**Aim of the exercise:**
If a line in the records below contains "base", copy that line.

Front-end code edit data

---*---

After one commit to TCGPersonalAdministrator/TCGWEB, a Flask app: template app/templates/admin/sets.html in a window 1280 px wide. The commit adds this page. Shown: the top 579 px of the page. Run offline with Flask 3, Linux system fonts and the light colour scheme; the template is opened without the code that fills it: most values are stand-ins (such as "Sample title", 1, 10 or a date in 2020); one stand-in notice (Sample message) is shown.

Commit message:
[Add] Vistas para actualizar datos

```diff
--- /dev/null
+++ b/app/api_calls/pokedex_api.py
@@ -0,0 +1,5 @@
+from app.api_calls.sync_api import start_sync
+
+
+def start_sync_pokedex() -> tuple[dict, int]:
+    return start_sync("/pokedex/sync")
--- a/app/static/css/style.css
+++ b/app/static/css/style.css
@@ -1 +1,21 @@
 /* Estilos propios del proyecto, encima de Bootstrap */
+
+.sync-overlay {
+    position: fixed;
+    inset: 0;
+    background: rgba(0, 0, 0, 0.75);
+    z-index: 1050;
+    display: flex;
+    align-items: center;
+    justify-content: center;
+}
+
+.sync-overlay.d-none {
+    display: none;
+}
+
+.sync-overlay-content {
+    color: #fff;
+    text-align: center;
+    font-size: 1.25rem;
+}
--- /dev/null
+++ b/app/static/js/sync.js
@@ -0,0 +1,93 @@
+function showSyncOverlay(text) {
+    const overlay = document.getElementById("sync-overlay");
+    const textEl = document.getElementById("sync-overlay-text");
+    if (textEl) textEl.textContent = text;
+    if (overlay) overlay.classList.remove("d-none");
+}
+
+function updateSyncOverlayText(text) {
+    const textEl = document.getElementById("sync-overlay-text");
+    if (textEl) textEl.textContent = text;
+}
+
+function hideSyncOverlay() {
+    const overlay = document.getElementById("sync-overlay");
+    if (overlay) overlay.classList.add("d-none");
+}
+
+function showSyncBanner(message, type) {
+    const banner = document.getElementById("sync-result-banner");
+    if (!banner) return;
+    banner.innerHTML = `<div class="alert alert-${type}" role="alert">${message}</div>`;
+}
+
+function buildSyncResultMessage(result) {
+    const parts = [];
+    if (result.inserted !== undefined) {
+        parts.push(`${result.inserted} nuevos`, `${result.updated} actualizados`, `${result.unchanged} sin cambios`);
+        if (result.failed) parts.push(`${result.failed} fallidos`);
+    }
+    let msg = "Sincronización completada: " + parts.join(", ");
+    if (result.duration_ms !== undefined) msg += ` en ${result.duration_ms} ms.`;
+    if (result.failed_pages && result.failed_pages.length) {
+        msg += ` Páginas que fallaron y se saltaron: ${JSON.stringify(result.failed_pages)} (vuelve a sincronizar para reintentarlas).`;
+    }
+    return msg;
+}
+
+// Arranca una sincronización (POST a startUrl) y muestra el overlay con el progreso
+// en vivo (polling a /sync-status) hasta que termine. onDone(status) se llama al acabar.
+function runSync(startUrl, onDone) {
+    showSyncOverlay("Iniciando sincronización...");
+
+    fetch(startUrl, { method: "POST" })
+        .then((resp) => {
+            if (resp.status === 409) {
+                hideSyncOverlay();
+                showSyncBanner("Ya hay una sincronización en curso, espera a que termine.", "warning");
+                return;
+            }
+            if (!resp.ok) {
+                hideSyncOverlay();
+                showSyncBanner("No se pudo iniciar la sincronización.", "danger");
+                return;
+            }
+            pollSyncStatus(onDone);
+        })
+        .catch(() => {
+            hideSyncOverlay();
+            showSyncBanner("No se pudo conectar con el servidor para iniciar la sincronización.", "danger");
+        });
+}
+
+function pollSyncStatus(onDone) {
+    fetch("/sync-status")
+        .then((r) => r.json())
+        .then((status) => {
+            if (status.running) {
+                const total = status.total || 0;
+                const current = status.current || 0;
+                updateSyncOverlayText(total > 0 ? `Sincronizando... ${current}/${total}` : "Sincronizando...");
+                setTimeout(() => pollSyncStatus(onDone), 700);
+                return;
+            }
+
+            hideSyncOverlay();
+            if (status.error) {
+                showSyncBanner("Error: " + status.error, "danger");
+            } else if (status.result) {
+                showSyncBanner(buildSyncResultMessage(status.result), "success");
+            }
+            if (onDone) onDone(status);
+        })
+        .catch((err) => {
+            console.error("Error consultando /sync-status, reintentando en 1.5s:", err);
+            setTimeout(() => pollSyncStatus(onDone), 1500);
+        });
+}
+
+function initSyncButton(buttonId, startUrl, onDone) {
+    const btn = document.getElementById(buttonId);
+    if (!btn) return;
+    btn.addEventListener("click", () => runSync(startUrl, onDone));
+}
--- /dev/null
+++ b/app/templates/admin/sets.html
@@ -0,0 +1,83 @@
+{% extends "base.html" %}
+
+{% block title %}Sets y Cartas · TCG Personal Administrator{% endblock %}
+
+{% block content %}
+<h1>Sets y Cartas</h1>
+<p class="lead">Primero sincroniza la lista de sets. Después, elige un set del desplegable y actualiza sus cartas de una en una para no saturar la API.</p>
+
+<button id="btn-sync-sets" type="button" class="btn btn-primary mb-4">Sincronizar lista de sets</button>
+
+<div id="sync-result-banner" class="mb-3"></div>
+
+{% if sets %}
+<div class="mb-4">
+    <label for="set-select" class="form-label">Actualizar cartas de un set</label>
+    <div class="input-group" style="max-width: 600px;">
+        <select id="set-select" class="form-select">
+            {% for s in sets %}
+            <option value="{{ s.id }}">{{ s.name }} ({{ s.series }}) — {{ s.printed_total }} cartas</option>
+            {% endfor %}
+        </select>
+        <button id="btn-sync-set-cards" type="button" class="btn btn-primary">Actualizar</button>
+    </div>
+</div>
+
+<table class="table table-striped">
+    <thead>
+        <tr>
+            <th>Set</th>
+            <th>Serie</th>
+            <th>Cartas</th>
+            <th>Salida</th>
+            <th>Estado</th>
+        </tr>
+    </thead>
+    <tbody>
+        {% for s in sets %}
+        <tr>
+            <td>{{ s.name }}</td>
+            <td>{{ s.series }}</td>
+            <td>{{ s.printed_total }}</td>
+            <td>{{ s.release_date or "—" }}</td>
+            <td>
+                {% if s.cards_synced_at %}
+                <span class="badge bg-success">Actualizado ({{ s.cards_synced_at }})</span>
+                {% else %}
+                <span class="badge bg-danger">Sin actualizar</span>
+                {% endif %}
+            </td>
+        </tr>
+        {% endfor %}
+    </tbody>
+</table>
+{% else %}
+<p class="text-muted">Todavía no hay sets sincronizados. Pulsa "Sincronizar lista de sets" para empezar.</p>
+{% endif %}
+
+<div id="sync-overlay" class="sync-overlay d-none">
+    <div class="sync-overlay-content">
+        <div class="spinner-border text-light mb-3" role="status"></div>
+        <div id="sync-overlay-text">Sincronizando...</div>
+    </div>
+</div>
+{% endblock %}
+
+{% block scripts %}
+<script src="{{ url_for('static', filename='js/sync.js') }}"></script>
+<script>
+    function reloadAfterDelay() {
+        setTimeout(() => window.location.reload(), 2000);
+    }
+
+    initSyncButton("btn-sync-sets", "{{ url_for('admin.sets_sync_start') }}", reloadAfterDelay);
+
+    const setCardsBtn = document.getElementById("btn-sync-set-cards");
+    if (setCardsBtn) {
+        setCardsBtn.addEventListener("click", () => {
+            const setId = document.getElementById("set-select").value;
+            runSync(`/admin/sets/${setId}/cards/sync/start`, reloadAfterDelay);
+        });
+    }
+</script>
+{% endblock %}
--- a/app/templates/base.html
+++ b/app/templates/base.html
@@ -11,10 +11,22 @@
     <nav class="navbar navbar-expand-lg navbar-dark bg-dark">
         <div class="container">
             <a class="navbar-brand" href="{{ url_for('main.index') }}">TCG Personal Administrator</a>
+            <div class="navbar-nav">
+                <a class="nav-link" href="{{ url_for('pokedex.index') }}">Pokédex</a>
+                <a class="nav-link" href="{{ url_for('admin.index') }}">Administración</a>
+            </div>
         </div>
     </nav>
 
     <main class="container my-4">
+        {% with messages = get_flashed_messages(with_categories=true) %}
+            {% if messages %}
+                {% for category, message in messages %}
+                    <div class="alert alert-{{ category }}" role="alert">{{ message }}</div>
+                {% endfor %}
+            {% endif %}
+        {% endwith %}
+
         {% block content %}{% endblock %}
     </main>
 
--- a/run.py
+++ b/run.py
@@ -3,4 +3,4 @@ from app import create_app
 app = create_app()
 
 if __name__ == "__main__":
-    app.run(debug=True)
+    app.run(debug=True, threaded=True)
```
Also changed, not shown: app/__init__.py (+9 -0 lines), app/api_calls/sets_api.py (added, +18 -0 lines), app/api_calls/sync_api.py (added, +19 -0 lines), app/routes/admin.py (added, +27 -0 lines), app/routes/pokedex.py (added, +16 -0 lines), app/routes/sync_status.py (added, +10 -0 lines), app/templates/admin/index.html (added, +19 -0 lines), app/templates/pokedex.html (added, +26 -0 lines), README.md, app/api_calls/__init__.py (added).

---*---

**Answer for the task:**
+{% extends "base.html" %}
--- a/app/templates/base.html
+++ b/app/templates/base.html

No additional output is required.